Hearing loss is a problem that affects millions of Americans today.

Roughly one-eighth of all people in the US will experience some form of hearing loss in their lives, which means one-eighth of all families are affected as well.

This condition can develop very gradually, and without pain, so it can be easy to create habits that harbor the problem instead of curing it.

Oftentimes, we think we are doing what’s best for our families by protecting them, but when it comes to your hearing, your family is most likely accommodating you more than you realize already. 

Compensatory Behaviors

Speaking Loudly

While this may seem like a minor inconvenience at first, over time, this can develop into a source of resentment. Your family may not say everything they want to say simply because it is too much work.

Having to repeat themselves all the time is also taxing, especially if the decision has been made to not wear a hearing aid.

Translator

Similar to speaking loudly, having to translate can be equally demoralizing.

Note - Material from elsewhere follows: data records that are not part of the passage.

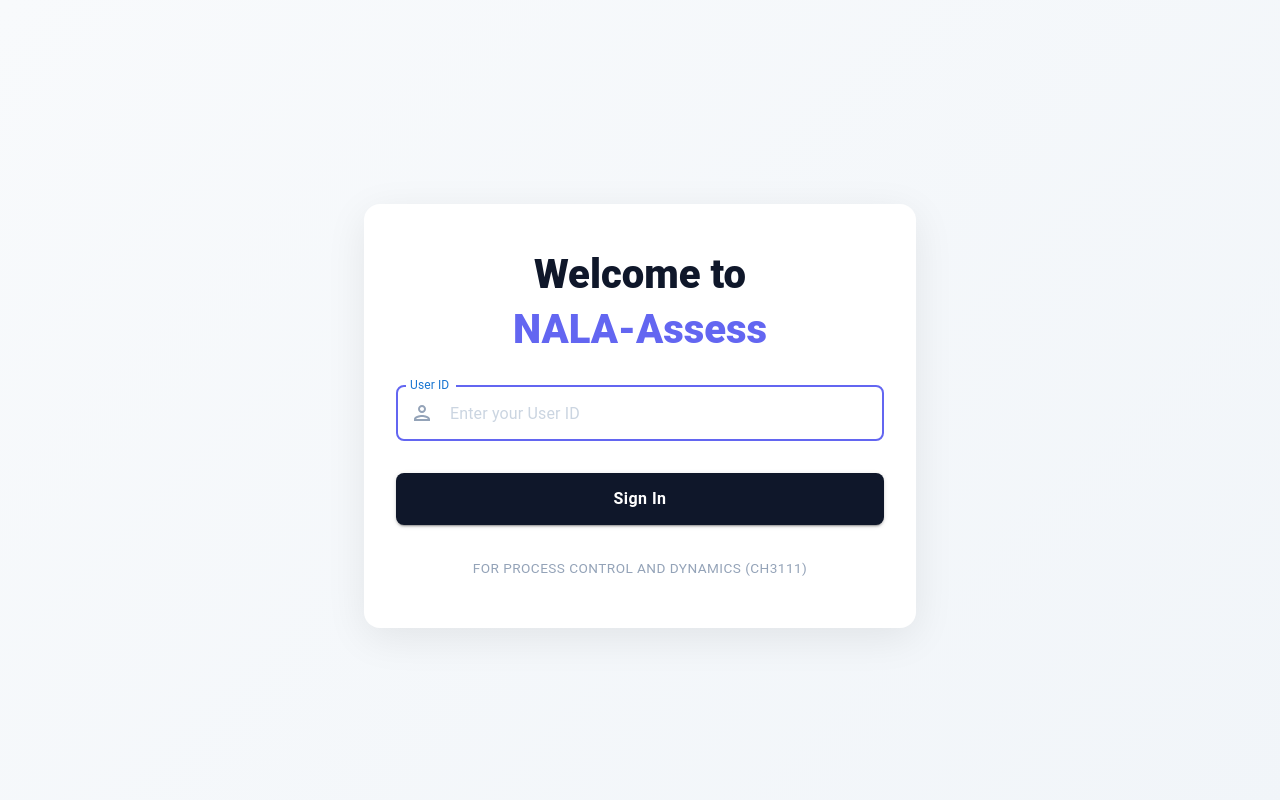
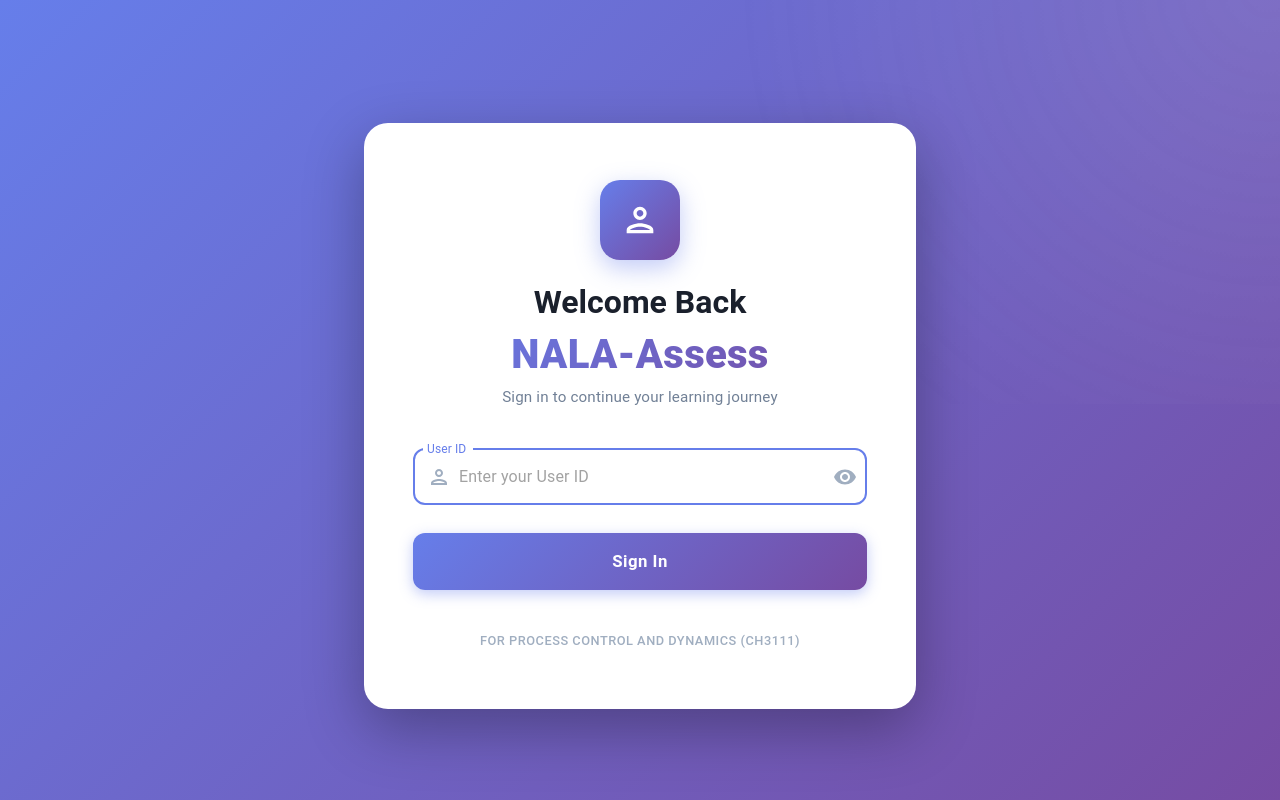
Before and after one commit to gwee007/AY2025-Atlas-NALA-FYP, a React app in the folder chatbot-frontend/: page /login in a window 1280 px wide. Built offline with nearby package versions, Linux system fonts and the light colour scheme; no server answers; the HTML template or start-up script is replaced by a standard one.

Commit message:
updated login page design

```diff
--- a/chatbot-frontend/src/pages/LoginPage.jsx
+++ b/chatbot-frontend/src/pages/LoginPage.jsx
@@ -11,14 +11,18 @@ import {
   Alert,
   CircularProgress,
   InputAdornment,
+  IconButton,
 } from '@mui/material';
 import {
   PersonOutlined as PersonIcon,
+  Visibility,
+  VisibilityOff,
 } from '@mui/icons-material';
 import '../styles/LoginPage.css';
 
 export default function LoginPage() {
   const [userId, setUserId] = useState('');
+  const [showUserId, setShowUserId] = useState(false);
   const [error, setError] = useState('');
   const [loading, setLoading] = useState(false);
   const navigate = useNavigate();
@@ -60,48 +64,108 @@ export default function LoginPage() {
         display: 'flex',
         alignItems: 'center',
         justifyContent: 'center',
-        background: 'linear-gradient(135deg, #f8fafc 0%, #f1f5f9 100%)',
+        background: 'linear-gradient(135deg, #667eea 0%, #764ba2 100%)',
         padding: 2,
+        position: 'relative',
+        overflow: 'hidden',
+        '&::before': {
+          content: '""',
+          position: 'absolute',
+          top: '-50%',
+          right: '-50%',
+          width: '100%',
+          height: '100%',
+          background: 'radial-gradient(circle, rgba(255,255,255,0.1) 0%, transparent 70%)',
+          animation: 'float 20s infinite ease-in-out',
+        },
+        '@keyframes float': {
+          '0%, 100%': { transform: 'translate(0, 0)' },
+          '50%': { transform: 'translate(-20px, -20px)' },
+        },
       }}
     >
       <Container maxWidth="sm">
         <Box
           sx={{
             backgroundColor: 'white',
-            borderRadius: '16px',
-            padding: '3rem 2rem',
-            boxShadow: '0 10px 40px rgba(0, 0, 0, 0.08)',
+            borderRadius: '24px',
+            padding: { xs: '2.5rem 1.5rem', sm: '3.5rem 3rem' },
+            boxShadow: '0 20px 60px rgba(0, 0, 0, 0.3)',
             textAlign: 'center',
+            position: 'relative',
+            zIndex: 1,
+            backdropFilter: 'blur(10px)',
+            border: '1px solid rgba(255, 255, 255, 0.2)',
           }}
         >
+          {/* Logo/Icon Area */}
+          <Box
+            sx={{
+              width: '80px',
+              height: '80px',
+              margin: '0 auto 1.5rem',
+              background: 'linear-gradient(135deg, #667eea 0%, #764ba2 100%)',
+              borderRadius: '20px',
+              display: 'flex',
+              alignItems: 'center',
+              justifyContent: 'center',
+              boxShadow: '0 8px 24px rgba(102, 126, 234, 0.4)',
+            }}
+          >
+            <PersonIcon sx={{ fontSize: '2.5rem', color: 'white' }} />
+          </Box>
+
           {/* Heading */}
           <Typography
             variant="h3"
             sx={{
-              fontWeight: 800,
-              color: '#0f172a',
+              fontWeight: 700,
+              color: '#1a202c',
               marginBottom: '0.5rem',
-              fontSize: { xs: '1.75rem', sm: '2rem', md: '2.5rem' },
+              fontSize: { xs: '1.5rem', sm: '1.75rem', md: '2rem' },
             }}
           >
-            Welcome to
+            Welcome Back
           </Typography>
           <Typography
-            variant="h3"
+            variant="h4"
             sx={{
               fontWeight: 800,
-              color: '#6366f1',
-              marginBottom: '2rem',
+              background: 'linear-gradient(135deg, #667eea 0%, #764ba2 100%)',
+              backgroundClip: 'text',
+              WebkitBackgroundClip: 'text',
+              WebkitTextFillColor: 'transparent',
+              marginBottom: '0.5rem',
               fontSize: { xs: '1.75rem', sm: '2rem', md: '2.5rem' },
             }}
           >
             NALA-Assess
           </Typography>
+          <Typography
+            variant="body2"
+            sx={{
+              color: '#718096',
+              marginBottom: '2.5rem',
+              fontSize: '0.95rem',
+            }}
+          >
+            Sign in to continue your learning journey
+          </Typography>
 
           {/* Form */}
-          <Box component="form" onSubmit={handleLogin} sx={{ display: 'flex', flexDirection: 'column', gap: 2 }}>
+          <Box component="form" onSubmit={handleLogin} sx={{ display: 'flex', flexDirection: 'column', gap: 2.5 }}>
             {error && (
-              <Alert severity="error" sx={{ borderRadius: '8px' }}>
+              <Alert
+                severity="error"
+                sx={{
+                  borderRadius: '12px',
+                  backgroundColor: '#fee2e2',
+                  color: '#991b1b',
+                  '& .MuiAlert-icon': {
+                    color: '#dc2626',
+                  },
+                }}
+              >
                 {error}
               </Alert>
             )}
@@ -110,6 +174,7 @@ export default function LoginPage() {
               fullWidth
               label="User ID"
               variant="outlined"
+              type={showUserId ? 'text' : 'password'}
               value={userId}
               onChange={(e) => setUserId(e.target.value)}
               disabled={loading}
@@ -117,7 +182,25 @@ export default function LoginPage() {
               InputProps={{
                 startAdornment: (
                   <InputAdornment position="start">
-                    <PersonIcon sx={{ color: '#94a3b8', mr: 1 }} />
+                    <PersonIcon sx={{ color: '#a0aec0' }} />
+                  </InputAdornment>
+                ),
+                endAdornment: (
+                  <InputAdornment position="end">
+                    <IconButton
+                      aria-label="toggle user id visibility"
+                      onClick={() => setShowUserId(!showUserId)}
+                      onMouseDown={(e) => e.preventDefault()}
+                      edge="end"
+                      sx={{
+                        color: '#a0aec0',
+                        '&:hover': {
+                          color: '#667eea',
+                        },
+                      }}
+                    >
+                      {showUserId ? <VisibilityOff /> : <Visibility />}
+                    </IconButton>
                   </InputAdornment>
                 ),
               }}
@@ -133,17 +216,31 @@ export default function LoginPage() {
               sx={{
                 '& .MuiOutlinedInput-root': {
                   fontSize: '1rem',
-                  borderRadius: '8px',
-                  '&:hover fieldset': {
-                    borderColor: '#cbd5e1',
+                  borderRadius: '12px',
+                  backgroundColor: '#f7fafc',
+                  transition: 'all 0.3s ease',
+                  '& fieldset': {
+                    borderColor: '#e2e8f0',
+                    borderWidth: '2px',
                   },
-                  '&.Mui-focused fieldset': {
-                    borderColor: '#6366f1',
+                  '&:hover': {
+                    backgroundColor: '#edf2f7',
+                    '& fieldset': {
+                      borderColor: '#cbd5e0',
+                    },
+                  },
+                  '&.Mui-focused': {
+                    backgroundColor: 'white',
+                    '& fieldset': {
+                      borderColor: '#667eea',
+                    },
                   },
                 },
-                '& .MuiInputBase-input::placeholder': {
-                  color: '#cbd5e1',
-                  opacity: 1,
+                '& .MuiInputLabel-root': {
+                  color: '#718096',
+                  '&.Mui-focused': {
+                    color: '#667eea',
+                  },
                 },
               }}
             />
@@ -155,21 +252,28 @@ export default function LoginPage() {
               type="submit"
               disabled={loading}
               sx={{
-                marginTop: '1rem',
-                backgroundColor: '#0f172a',
+                marginTop: '0.5rem',
+                background: 'linear-gradient(135deg, #667eea 0%, #764ba2 100%)',
                 color: 'white',
                 fontWeight: 700,
-                fontSize: '1rem',
-                padding: '0.75rem',
-                borderRadius: '8px',
+                fontSize: '1.05rem',
+                padding: '0.875rem',
+                borderRadius: '12px',
                 textTransform: 'none',
-                transition: 'background-color 0.2s ease',
+                boxShadow: '0 4px 14px rgba(102, 126, 234, 0.4)',
+                transition: 'all 0.3s ease',
                 '&:hover': {
-                  backgroundColor: '#1e293b',
+                  background: 'linear-gradient(135deg, #5a67d8 0%, #6b46a1 100%)',
+                  boxShadow: '0 6px 20px rgba(102, 126, 234, 0.6)',
+                  transform: 'translateY(-2px)',
+                },
+                '&:active': {
+                  transform: 'translateY(0)',
                 },
                 '&:disabled': {
-                  backgroundColor: '#cbd5e1',
-                  color: '#94a3b8',
+                  background: '#e2e8f0',
+                  color: '#a0aec0',
+                  boxShadow: 'none',
                 },
               }}
             >
@@ -189,9 +293,11 @@ export default function LoginPage() {
             variant="caption"
             sx={{
               display: 'block',
-              marginTop: '2rem',
-              color: '#94a3b8',
-              fontSize: '0.85rem',
+              marginTop: '2.5rem',
+              color: '#a0aec0',
+              fontSize: '0.8rem',
+              fontWeight: 500,
+              letterSpacing: '0.5px',
             }}
           >
             FOR PROCESS CONTROL AND DYNAMICS (CH3111)
```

When hearing loss is first identified, it is comforting to know your family is there to help.

Having a child or grandchild repeat things in conversation may seem like a solution at first, but it is not a long-term solution.

Over time, this will lead to a co-dependency and will put a strain on the family.

This may create frustration, anger, avoidance, discouragement, guilt, and many other emotions that will affect your family dynamic.

Pleading For Help

In some cases, the hardest part about getting help is asking for it. You may have already experienced a loved one asking you to get help.

While this may not sound like “pleading,” it may have taken a long time for that person to work up the courage to approach you.

Sometimes these requests can come off as nagging or bothersome when in reality, your loved one is suffering silently, and they don’t know what else to do.

The longer the problem persists, the more aggravating the situation can become.

Keeping You Company

You may find your family constantly inviting you to events and gatherings, and your initial reaction is to decline.

This could be an attempt at preventing you from isolating yourself too much.

With hearing loss, it is easy to withdraw from social functions, as it is more comfortable to be at home where there is nothing to hear.

If there are no sounds, then you are not missing anything.

But your family is trying to help by preventing isolation and encouraging good mental health.

Self-isolation has been known to lead to an array of mental health issues, including depression, anxiety, and dementia, to name a few.

CTA banner

A comprehensive hearing assessment is the first step to repairing any damage caused to family relationships.

This will show that you appreciate all their love and hard work, and you want to repay them by getting the help you need and deserve.

You can also speak to your audiologist at Ascent Audiology & Hearing about any of these issues, as we have the training and experience to help you right now.

Do you know somebody that needs to see this? Why not share it?

Daniel Hewson

Daniel Hewson

Born and raised in Western New York, Dan Hewson comes to our practice with over 19 years of experience in the field. With a master’s degree in audiology from SUNY Fredonia, Mr. Hewson has extensive experience working in several of the largest Otolaryngology practices in the country, and also as a Regional Manager with Siemens Medical Audiology Division. Father, husband, and full-time employee with us, Dan is currently a student working to earn his doctorate in audiology; it should be completed by 2018.